Old ruins and other archaeological sites occur in many
places on San Salvador Island. A spectacular and easily accessible locality
is “Watling’s Castle”. This site consists of the ruins of a late 1700s to
early 1800s building called the Sandy Point plantation manor house.
It was constructed during the Loyalist Era (Plantation Era), during which
people loyal to Britain left America after its independence in the 1770s and
headed to the Bahamas.
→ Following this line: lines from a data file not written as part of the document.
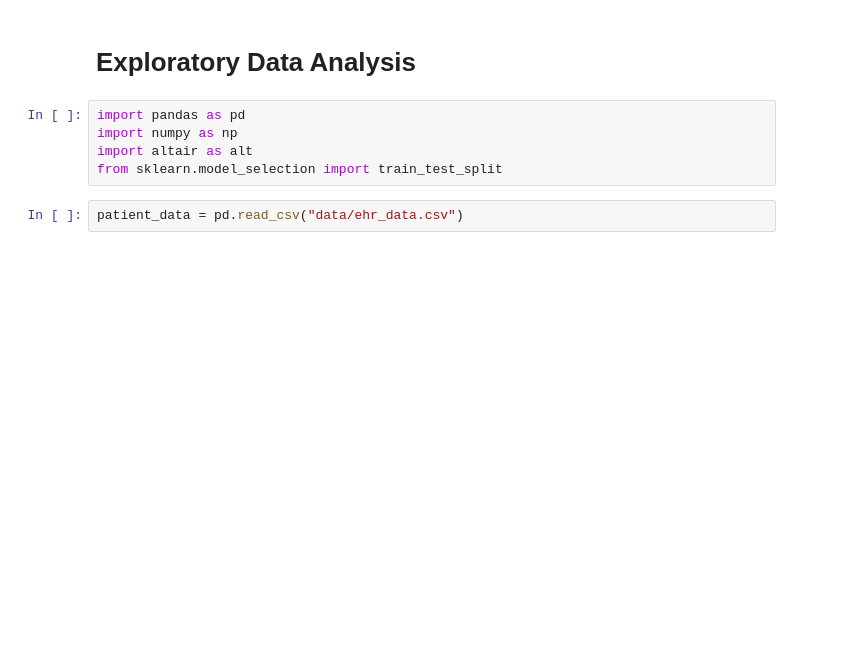
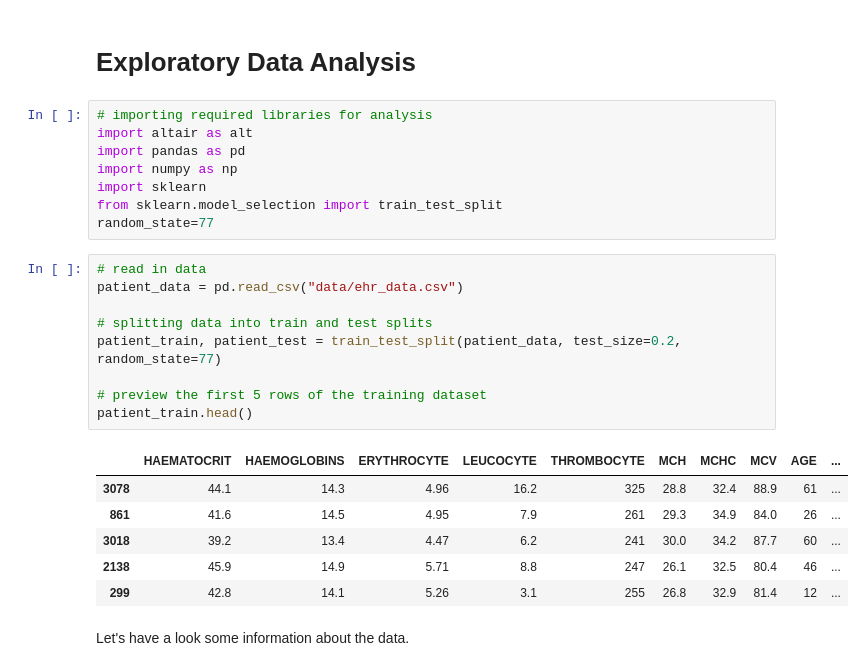
Before and after one commit to Stephanie-Ta/patient_treatment_classification_project_online, a Jupyter notebook: Exploratory_Data_Analysis.ipynb, the cells around one changed output. Cells and saved outputs as stored; diff of their text form; blank space fills up the shorter version.

```diff
--- a/Exploratory_Data_Analysis.ipynb
+++ b/Exploratory_Data_Analysis.ipynb
@@ -1,10 +1,29 @@
 # %% [markdown]
 # Exploratory Data Analysis
 # %%
+# importing required libraries for analysis
+import altair as alt
 import pandas as pd
 import numpy as np
-import altair as alt
+import sklearn
 from sklearn.model_selection import train_test_split
+random_state=77
 # %%
+# read in data
 patient_data = pd.read_csv("data/ehr_data.csv")
+
+# splitting data into train and test splits
+patient_train, patient_test = train_test_split(patient_data, test_size=0.2, random_state=77)
+
+# preview the first 5 rows of the training dataset
+patient_train.head()
+# %% [output]
+|  | HAEMATOCRIT | HAEMOGLOBINS | ERYTHROCYTE | LEUCOCYTE | THROMBOCYTE | MCH | MCHC | MCV | AGE | ... |
+| 3078 | 44.1 | 14.3 | 4.96 | 16.2 | 325 | 28.8 | 32.4 | 88.9 | 61 | ... |
+| 861 | 41.6 | 14.5 | 4.95 | 7.9 | 261 | 29.3 | 34.9 | 84.0 | 26 | ... |
+| 3018 | 39.2 | 13.4 | 4.47 | 6.2 | 241 | 30.0 | 34.2 | 87.7 | 60 | ... |
+| 2138 | 45.9 | 14.9 | 5.71 | 8.8 | 247 | 26.1 | 32.5 | 80.4 | 46 | ... |
+| 299 | 42.8 | 14.1 | 5.26 | 3.1 | 255 | 26.8 | 32.9 | 81.4 | 12 | ... |
+# %% [markdown]
+Let's have a look some information about the data.
 # %%
```
Also changed, not shown: parts of 3 cells of this notebook.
Several islands were subdivided into estates and
the land was used for moderately intense agricultural purposes.
Despite the name, “Watling’s Castle” was not
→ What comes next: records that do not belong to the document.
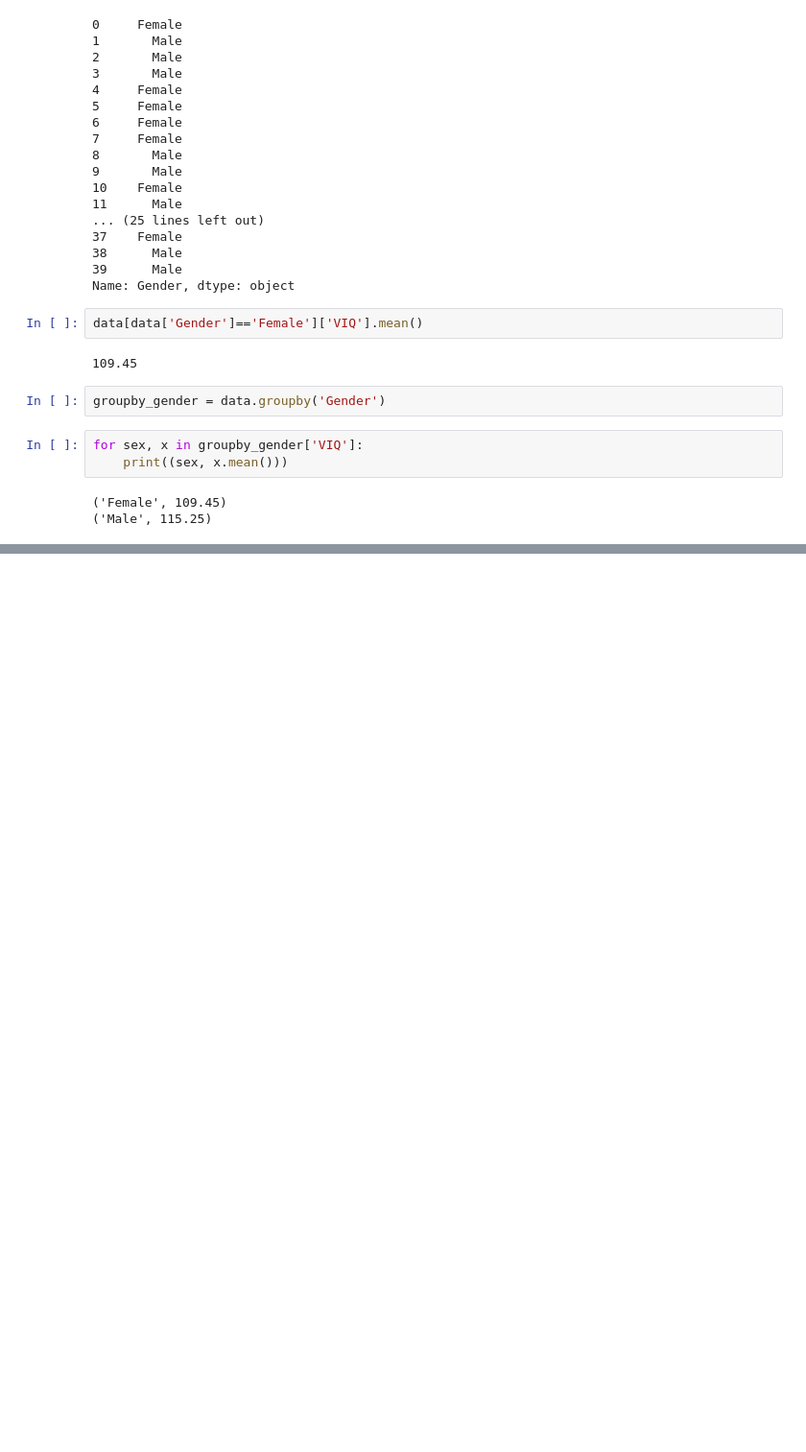
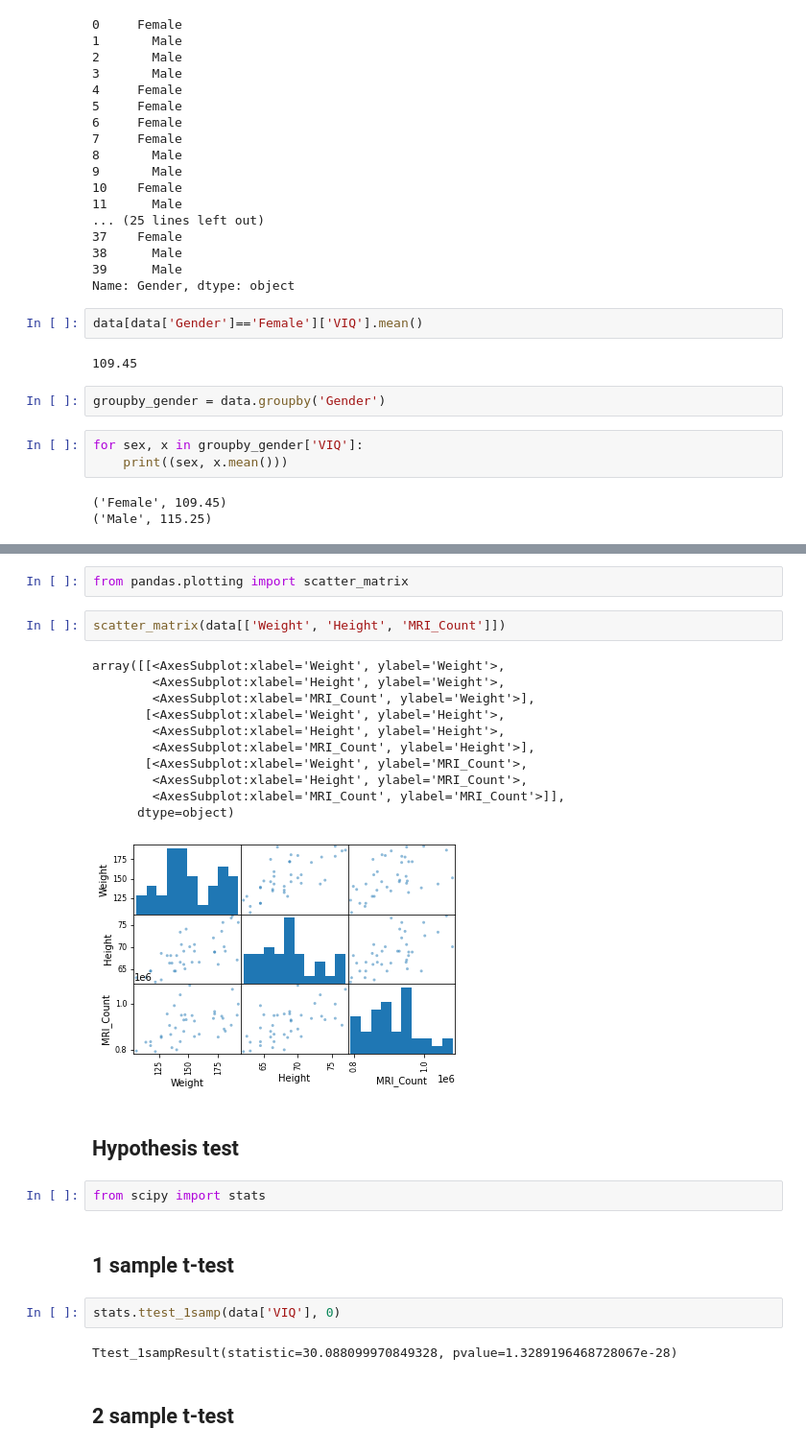
Before and after one commit to sungjyoo/py4_statistics, a Jupyter notebook: Python_stat.ipynb, the cells around one changed output, grey strips where cells are left out. Shown: that part at 96% size. Drawn from its saved outputs; the diff is of its cells as text; blank space fills up the shorter version.

```diff
--- a/Python_stat.ipynb
+++ b/Python_stat.ipynb
@@ -97,0 +114,28 @@ groupby_gender.mean()
+# %%
+from pandas.plotting import scatter_matrix
+# %%
+scatter_matrix(data[['Weight', 'Height', 'MRI_Count']])
+# %% [output]
+array([[<AxesSubplot:xlabel='Weight', ylabel='Weight'>,
+        <AxesSubplot:xlabel='Height', ylabel='Weight'>,
+        <AxesSubplot:xlabel='MRI_Count', ylabel='Weight'>],
+       [<AxesSubplot:xlabel='Weight', ylabel='Height'>,
+        <AxesSubplot:xlabel='Height', ylabel='Height'>,
+        <AxesSubplot:xlabel='MRI_Count', ylabel='Height'>],
+       [<AxesSubplot:xlabel='Weight', ylabel='MRI_Count'>,
+        <AxesSubplot:xlabel='Height', ylabel='MRI_Count'>,
+        <AxesSubplot:xlabel='MRI_Count', ylabel='MRI_Count'>]],
+      dtype=object)
+[figure, added]
+# %% [markdown]
+## Hypothesis test
+# %%
+from scipy import stats
+# %% [markdown]
+## 1 sample t-test
+# %%
+stats.ttest_1samp(data['VIQ'], 0)
+# %% [output]
+Ttest_1sampResult(statistic=30.088099970849328, pvalue=1.3289196468728067e-28)
+# %% [markdown]
+## 2 sample t-test
```
Also changed, not shown: parts of 52 cells of this notebook.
built by anyone named Watling, and no one named Watling ever lived
San Salvador Island was called “Triangulo” or
“Watling’s Island” on historic maps from the 1600s to the 1800s. It was
called “Guanahani” by the original Awarak Indians (Lucayan Indians).
Historical research has shown that this island was the one sighted by
Christopher Columbus’ ship at 2 AM, 12 October 1492 (it wasn’t Rum Cay
that Columbus first landed on - that’s demonstrable). Columbus called the
island San Salvador. That is the current, “official” name. The name
“Watling’s Island” is in reference to John Watling, a Caribbean-area &
South American-area pirate in the late 1600s. He lived long before
this structure was built and used.
“Watling’s Castle” (looking ~E) - Sandy Point
plantation manor house. This building is constructed of blocks of local
Pleistocene calcarenite limestone. The
original quarry from which the rock is derived is just west of here.